Cancer is a leading cause of mortality and morbidity in the developed world and is on the rise amongst all age groups and social strata. The eye is also not spared from cancerous afflictions and has a whole plethora of cancerous and precancerous conditions that require proper evaluation and care by ophthalmologists. This article looks at the main cancers of the eye and has been written to be a basic guide to the common man about what important symptoms s/he will need to be concerned about and those problems that would need an immediate consultation with an ophthalmologist.
The most commonly seen cancerous and precancerous conditions of the eyeball and eyelid include the following:
1. Primary Acquired Melanosis
These are seen as brown spots or patches on the sclera (the white part of the eye). Patients are mostly asymptomatic and usually neglect their condition thinking that it is a simple birthmark. They are a forerunner to a notorious condition called malignant melanoma of the ocular surface described below. This condition, although not cancer by itself, has a high propensity to turn into one. Hence, it is very important to detect the case as early as possible. The diagnosis of this condition can be done by a simple torchlight or slit lamp examination by an ophthalmologist. It is treated by excision biopsy procedure.
2. Ocular Surface Squamous Neoplasia
It is a disease cohort involving many stages of disease of the ocular surface. It has varied presentations from a discolored patch to a bleeding or ulcerated growth. The lesion also can be relatively symptom-free but can give rise to symptoms like irritation or a pricking pain. The main mode of diagnosis is by clinical examination and they are treated surgically by excision biopsy.
3. Basal Cell Carcinoma
It is most commonly seen in sun-exposed skin and hence is commonly seen on the face, especially on the lower lid. This condition mimics an open wound. So, any patient suffering from wounds on the face or lower lid, not healing over many months need to be especially suspected to be having this condition. The diagnosis is usually made clinically and treated by a surgical technique called Mohs micrographic technique. The condition may, very occasionally, spread to nearby structures and more rarely to far away viscera.
4. Malignant Melanoma
This is one the more aggressive cancers of the ocular surface, which can spread to distant viscera. Its appearance is identical to a black mole on the sclera (the white of the eye) but can be identified as cancerous by the asymmetry of the borders and a gradual increase in size. The usual symptoms include pain and irritation. They are also treated by surgical excision and also by chemo and radiation therapy.
It is one of the classical tumors known to have devastating effects on the vision of very young children. It is a tumor involving the immature retinal cells. It can present usually as leukocoria, that is, the central pupil of the eye becoming white. It can be picked up easily by parents. The other presentations can be less than adequate weight gain, delayed milestones. Some cases can present frankly as a tumor growing on the eye, while some may push the eye out giving the appearance of prominent eyeballs. This condition needs a fundus examination to be diagnosed and needs investigations for staging and planning treatment. The risk of systemic spread must also be borne in mind.

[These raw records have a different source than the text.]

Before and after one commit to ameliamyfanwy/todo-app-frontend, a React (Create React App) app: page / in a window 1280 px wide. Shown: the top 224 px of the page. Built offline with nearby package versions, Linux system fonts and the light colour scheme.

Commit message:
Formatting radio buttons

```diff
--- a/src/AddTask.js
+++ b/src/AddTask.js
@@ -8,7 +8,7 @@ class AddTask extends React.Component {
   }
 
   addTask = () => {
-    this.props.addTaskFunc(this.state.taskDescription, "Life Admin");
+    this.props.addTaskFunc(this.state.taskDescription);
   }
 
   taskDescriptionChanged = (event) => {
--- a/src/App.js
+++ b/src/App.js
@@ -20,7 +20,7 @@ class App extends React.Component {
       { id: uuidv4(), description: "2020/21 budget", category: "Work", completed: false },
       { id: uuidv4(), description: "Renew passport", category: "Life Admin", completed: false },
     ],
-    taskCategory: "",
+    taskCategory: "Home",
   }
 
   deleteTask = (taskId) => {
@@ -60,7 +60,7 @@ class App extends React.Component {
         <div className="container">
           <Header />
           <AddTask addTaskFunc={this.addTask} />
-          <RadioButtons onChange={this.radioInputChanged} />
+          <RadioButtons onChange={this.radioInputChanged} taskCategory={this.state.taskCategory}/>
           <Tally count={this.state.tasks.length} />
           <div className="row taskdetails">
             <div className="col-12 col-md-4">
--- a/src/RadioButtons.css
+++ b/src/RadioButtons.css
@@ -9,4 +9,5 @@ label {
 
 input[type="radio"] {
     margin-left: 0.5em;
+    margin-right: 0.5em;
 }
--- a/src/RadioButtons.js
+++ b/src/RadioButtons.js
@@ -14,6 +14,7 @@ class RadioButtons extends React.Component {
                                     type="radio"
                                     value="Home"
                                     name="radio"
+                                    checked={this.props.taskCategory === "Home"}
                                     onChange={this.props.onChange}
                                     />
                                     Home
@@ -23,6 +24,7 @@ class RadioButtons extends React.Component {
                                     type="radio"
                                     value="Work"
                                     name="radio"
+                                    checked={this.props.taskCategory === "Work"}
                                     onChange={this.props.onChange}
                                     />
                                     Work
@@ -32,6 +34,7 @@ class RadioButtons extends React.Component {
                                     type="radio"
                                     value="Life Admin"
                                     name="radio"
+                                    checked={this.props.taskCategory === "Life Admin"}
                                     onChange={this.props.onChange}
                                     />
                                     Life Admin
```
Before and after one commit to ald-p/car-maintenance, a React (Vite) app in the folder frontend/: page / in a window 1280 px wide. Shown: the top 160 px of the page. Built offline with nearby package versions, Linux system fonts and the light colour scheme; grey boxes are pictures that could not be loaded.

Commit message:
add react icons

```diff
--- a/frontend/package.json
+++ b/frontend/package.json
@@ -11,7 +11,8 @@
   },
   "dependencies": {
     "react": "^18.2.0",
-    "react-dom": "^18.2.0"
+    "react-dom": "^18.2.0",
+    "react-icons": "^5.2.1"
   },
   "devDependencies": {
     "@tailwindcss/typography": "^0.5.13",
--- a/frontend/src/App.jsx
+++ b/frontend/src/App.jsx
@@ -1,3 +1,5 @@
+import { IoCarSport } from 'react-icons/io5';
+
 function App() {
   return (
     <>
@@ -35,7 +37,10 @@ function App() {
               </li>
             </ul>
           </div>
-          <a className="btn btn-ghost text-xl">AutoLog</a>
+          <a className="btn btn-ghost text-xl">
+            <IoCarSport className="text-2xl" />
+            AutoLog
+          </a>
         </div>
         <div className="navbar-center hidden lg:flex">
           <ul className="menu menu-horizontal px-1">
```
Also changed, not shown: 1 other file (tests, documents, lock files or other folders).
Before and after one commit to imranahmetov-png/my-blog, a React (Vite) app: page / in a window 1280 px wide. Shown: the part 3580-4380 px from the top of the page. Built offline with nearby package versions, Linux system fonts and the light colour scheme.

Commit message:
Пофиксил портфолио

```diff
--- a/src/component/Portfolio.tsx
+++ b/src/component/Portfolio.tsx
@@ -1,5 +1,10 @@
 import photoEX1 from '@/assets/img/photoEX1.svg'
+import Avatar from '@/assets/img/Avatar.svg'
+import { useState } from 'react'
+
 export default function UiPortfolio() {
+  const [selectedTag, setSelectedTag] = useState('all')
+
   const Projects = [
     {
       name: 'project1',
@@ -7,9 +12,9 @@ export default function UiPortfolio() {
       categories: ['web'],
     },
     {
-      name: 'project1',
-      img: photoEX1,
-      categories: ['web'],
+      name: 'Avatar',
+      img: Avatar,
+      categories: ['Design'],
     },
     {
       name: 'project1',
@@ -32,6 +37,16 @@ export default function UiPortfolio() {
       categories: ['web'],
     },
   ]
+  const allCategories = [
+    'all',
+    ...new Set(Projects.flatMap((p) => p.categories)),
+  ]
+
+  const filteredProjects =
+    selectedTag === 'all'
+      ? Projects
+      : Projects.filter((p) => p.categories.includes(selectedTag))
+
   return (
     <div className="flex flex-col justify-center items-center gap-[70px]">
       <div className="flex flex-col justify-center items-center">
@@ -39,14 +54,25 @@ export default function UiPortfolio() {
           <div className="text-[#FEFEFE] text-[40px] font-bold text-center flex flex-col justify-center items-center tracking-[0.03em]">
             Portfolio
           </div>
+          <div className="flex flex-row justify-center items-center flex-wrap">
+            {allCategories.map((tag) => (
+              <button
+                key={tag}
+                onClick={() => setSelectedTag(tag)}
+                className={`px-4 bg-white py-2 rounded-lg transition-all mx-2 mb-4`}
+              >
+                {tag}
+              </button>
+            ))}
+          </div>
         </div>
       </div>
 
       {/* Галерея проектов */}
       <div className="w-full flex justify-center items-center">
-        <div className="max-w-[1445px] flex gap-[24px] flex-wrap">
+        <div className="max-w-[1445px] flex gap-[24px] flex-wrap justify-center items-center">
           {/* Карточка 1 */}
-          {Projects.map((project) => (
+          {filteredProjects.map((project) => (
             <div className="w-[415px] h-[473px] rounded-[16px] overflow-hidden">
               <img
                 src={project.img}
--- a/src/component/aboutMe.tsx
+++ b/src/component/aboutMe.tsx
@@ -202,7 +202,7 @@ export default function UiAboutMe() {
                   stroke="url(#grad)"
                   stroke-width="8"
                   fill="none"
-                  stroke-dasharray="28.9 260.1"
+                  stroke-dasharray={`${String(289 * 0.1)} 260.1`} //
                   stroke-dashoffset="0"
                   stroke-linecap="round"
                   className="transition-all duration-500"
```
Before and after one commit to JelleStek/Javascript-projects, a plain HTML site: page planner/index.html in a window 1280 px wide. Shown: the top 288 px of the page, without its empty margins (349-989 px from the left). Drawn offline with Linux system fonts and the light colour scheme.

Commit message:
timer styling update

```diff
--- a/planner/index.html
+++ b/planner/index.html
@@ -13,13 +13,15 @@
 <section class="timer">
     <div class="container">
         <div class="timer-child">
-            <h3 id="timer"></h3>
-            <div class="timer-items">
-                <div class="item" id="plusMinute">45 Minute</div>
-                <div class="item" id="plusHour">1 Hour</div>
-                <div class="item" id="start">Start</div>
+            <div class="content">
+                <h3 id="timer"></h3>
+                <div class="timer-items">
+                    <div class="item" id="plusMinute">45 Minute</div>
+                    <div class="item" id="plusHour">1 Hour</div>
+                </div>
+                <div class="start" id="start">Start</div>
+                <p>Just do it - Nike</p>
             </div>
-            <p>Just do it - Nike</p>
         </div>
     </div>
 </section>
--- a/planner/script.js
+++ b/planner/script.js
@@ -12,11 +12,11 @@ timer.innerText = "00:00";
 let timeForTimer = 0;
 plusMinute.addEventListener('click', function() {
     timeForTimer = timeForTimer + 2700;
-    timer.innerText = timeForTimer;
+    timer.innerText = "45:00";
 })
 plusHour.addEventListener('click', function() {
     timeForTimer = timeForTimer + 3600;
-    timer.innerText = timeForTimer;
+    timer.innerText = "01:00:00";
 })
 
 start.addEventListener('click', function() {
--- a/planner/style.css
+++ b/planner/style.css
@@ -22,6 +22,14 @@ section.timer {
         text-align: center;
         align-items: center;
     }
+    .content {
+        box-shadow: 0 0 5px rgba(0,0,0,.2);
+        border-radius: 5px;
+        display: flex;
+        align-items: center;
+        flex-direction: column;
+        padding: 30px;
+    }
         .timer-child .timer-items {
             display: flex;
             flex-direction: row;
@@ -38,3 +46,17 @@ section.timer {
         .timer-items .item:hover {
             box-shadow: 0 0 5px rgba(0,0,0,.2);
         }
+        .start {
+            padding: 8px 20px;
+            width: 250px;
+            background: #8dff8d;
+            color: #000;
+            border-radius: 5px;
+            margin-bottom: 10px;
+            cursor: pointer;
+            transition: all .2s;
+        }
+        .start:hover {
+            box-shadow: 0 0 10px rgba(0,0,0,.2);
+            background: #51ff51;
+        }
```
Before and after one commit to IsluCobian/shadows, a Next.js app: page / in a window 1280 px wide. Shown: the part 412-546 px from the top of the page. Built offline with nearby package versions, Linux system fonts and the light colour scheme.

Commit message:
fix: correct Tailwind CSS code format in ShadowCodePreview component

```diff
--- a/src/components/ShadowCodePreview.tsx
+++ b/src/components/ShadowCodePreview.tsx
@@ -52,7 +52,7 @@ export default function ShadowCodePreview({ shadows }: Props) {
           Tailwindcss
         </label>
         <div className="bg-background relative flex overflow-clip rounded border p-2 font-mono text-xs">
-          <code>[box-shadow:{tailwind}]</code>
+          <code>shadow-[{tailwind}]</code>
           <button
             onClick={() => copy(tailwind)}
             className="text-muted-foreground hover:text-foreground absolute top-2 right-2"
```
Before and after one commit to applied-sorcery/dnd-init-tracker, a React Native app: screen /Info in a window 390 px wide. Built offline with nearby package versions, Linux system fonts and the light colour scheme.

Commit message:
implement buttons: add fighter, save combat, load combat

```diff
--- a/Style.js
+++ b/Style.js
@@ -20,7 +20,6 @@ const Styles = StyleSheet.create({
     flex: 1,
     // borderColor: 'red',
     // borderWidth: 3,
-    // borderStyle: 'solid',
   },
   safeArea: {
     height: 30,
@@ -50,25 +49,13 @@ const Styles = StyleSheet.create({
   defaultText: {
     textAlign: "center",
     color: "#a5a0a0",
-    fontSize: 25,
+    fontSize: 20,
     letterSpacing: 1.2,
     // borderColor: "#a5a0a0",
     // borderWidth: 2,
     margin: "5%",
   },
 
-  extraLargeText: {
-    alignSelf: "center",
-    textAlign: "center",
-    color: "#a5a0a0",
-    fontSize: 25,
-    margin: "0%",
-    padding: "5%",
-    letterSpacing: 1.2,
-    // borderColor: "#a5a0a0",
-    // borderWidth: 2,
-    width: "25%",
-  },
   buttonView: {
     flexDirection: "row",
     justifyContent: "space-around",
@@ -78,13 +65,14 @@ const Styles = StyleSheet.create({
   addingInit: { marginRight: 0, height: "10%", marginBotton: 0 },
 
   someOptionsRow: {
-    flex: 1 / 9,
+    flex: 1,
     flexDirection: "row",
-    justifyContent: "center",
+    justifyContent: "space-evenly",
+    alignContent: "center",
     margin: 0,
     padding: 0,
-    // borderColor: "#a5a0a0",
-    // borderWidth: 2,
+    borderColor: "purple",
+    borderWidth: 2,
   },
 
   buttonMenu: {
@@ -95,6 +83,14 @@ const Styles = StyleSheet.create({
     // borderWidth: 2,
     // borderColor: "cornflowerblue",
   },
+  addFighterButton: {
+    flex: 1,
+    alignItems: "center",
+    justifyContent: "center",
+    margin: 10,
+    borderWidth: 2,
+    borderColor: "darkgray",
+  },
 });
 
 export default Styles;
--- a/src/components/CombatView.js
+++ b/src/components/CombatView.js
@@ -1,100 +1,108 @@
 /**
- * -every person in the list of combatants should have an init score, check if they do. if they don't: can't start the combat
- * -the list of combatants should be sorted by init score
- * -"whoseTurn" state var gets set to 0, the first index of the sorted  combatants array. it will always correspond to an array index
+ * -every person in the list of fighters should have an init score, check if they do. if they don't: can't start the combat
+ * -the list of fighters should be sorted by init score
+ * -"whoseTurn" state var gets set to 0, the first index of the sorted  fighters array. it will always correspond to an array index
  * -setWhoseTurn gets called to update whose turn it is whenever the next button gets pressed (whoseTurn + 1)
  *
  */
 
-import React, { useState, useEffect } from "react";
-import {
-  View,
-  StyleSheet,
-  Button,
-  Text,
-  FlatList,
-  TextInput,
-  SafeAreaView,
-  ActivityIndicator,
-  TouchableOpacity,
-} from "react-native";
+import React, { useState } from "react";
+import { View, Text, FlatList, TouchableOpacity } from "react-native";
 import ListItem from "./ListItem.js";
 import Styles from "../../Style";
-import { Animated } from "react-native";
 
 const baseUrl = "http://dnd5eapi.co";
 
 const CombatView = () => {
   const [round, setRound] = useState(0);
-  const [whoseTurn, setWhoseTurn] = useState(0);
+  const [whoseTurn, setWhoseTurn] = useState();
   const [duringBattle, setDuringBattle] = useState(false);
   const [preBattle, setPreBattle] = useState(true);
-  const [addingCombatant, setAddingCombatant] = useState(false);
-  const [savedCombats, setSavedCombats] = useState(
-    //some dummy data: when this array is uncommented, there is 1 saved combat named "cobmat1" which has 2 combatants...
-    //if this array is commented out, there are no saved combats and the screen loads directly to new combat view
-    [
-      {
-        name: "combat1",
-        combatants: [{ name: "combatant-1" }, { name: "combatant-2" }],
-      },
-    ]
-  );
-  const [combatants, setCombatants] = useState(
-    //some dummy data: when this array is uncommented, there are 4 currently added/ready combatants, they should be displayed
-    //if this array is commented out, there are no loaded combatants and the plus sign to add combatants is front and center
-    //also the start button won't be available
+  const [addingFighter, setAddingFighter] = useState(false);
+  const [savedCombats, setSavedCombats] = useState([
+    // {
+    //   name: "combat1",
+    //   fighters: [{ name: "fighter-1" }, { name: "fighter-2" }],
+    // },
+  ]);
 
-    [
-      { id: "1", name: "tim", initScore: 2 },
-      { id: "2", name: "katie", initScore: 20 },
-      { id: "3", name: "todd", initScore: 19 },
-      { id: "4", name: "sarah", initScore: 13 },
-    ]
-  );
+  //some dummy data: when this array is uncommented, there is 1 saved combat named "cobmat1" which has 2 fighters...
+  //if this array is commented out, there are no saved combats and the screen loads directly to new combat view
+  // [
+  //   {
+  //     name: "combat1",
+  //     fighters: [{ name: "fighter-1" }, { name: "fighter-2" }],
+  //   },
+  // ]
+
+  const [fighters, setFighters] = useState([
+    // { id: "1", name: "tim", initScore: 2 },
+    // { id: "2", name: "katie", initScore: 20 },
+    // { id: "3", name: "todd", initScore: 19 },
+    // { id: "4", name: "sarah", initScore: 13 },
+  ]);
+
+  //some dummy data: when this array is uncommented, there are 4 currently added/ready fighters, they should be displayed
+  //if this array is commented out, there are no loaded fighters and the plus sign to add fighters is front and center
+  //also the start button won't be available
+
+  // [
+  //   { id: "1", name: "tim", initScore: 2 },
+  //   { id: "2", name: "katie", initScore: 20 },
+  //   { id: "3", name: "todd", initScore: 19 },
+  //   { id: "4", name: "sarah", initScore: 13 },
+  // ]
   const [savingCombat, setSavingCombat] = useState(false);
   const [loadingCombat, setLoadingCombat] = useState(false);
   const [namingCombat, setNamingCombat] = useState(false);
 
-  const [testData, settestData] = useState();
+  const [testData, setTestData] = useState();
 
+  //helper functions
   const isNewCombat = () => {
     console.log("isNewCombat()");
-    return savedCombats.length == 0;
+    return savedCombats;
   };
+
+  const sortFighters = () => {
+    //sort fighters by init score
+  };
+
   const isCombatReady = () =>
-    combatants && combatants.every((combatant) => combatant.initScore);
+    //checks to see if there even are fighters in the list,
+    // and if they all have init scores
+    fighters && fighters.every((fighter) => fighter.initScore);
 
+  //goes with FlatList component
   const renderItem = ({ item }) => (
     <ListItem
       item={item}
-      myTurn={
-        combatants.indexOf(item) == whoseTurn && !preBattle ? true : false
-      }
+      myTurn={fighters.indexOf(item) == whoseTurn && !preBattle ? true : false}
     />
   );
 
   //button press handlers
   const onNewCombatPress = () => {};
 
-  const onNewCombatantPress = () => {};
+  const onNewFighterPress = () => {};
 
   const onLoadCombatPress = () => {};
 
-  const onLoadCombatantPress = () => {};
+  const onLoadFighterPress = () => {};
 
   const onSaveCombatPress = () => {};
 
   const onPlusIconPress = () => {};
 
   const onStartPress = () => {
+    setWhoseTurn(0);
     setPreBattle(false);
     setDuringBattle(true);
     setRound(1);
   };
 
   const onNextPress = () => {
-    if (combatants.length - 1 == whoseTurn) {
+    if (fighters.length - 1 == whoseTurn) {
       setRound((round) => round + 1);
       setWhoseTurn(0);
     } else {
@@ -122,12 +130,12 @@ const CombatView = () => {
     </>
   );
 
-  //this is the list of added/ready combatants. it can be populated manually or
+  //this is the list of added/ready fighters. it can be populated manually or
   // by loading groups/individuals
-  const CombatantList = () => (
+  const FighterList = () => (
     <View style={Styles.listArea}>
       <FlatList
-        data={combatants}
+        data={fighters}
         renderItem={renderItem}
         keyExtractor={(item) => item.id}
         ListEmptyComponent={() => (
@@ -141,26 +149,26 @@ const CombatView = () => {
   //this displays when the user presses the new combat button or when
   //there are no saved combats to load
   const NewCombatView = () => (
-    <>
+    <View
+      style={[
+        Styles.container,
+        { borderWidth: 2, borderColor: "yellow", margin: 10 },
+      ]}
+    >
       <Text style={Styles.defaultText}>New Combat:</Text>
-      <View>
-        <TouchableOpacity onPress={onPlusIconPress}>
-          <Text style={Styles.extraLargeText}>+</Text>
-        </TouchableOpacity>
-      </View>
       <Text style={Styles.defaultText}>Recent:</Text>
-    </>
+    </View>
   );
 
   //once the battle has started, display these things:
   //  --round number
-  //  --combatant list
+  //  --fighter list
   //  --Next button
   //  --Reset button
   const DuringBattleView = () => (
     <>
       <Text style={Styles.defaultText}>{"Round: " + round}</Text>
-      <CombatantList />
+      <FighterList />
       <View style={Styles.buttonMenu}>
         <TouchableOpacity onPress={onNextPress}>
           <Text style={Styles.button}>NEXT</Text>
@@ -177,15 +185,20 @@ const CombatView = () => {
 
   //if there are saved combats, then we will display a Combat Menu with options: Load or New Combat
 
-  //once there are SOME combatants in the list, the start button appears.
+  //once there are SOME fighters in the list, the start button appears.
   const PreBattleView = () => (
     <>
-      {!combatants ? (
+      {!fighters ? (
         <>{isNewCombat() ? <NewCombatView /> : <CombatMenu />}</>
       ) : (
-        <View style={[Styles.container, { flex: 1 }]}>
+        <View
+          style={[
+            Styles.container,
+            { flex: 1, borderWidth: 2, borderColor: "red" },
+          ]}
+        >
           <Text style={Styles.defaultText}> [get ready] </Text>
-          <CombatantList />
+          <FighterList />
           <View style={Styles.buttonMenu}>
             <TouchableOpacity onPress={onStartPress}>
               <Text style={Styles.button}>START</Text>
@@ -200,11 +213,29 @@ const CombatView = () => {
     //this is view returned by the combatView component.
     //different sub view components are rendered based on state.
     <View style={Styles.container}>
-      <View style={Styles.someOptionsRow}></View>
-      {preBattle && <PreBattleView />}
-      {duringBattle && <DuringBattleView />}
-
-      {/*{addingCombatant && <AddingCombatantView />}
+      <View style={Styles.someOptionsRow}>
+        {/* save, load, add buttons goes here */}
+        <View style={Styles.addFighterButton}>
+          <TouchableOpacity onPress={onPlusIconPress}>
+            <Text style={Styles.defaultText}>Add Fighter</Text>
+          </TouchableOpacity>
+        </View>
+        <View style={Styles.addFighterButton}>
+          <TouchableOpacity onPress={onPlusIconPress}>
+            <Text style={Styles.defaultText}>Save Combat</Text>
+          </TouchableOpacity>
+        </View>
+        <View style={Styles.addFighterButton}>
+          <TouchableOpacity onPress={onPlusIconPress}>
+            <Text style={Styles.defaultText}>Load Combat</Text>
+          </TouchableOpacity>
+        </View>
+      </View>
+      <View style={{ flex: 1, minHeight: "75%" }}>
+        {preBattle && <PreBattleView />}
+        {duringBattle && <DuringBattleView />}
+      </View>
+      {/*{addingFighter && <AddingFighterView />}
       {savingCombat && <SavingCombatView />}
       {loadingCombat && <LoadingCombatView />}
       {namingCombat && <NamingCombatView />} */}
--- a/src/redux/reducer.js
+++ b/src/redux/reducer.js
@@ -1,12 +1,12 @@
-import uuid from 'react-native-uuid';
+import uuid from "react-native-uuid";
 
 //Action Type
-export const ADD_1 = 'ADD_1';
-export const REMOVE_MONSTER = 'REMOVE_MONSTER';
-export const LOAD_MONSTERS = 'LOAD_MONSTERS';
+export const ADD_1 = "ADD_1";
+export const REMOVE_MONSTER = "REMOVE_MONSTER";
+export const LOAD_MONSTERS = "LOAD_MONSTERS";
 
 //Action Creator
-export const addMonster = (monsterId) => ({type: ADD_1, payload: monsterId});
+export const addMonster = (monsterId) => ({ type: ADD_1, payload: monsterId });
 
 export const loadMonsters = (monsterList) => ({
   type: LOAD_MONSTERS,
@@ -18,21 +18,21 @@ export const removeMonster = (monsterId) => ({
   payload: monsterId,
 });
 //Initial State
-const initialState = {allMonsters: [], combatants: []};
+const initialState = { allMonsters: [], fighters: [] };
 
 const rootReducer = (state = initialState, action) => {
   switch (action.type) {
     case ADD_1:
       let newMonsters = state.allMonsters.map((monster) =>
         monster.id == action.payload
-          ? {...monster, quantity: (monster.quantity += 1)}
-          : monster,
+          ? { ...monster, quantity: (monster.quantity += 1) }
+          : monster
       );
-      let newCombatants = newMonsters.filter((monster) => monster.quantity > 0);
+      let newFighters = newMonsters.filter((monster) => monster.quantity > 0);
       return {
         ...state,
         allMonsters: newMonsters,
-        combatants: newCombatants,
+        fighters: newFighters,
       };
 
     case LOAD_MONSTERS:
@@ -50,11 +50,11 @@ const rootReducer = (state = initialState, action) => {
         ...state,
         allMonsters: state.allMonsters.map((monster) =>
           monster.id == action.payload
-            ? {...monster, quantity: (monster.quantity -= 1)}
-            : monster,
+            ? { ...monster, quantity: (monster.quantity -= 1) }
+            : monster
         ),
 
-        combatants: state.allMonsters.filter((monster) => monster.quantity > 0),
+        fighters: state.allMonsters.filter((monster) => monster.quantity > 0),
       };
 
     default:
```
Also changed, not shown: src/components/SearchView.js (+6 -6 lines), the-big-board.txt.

It is the commonest intraocular tumor of childhood and presents with more or less the same features and signs of retinoblastoma. It is a tumor arising from the immature muscle cells of young children. It also can spread to other organs and needs to be treated surgically. It is usually seen in males.
Keeping the above points in mind, given below are a few take home points regarding when to seek help and a few preventive measures.
When to Visit an Ophthalmologist
1. When there is a mole, growth, wound, bleeding point or discolored patch that shows features of growth over a short span of time such as few days. If the growth pattern is marginal over years, then such lesions can be assumed to be less dangerous.
2. When there is asymmetry of the border of the lesion, that is, the lesion does not appear as a round mole or has an angular appearance of the edges.
3. When there are swellings in the neck, jaw, in front of, or behind the ear, these can be lymph nodes. They are characteristic of malignant tumors and indicate a grave sign that there is a spread of cancer to other parts of the body.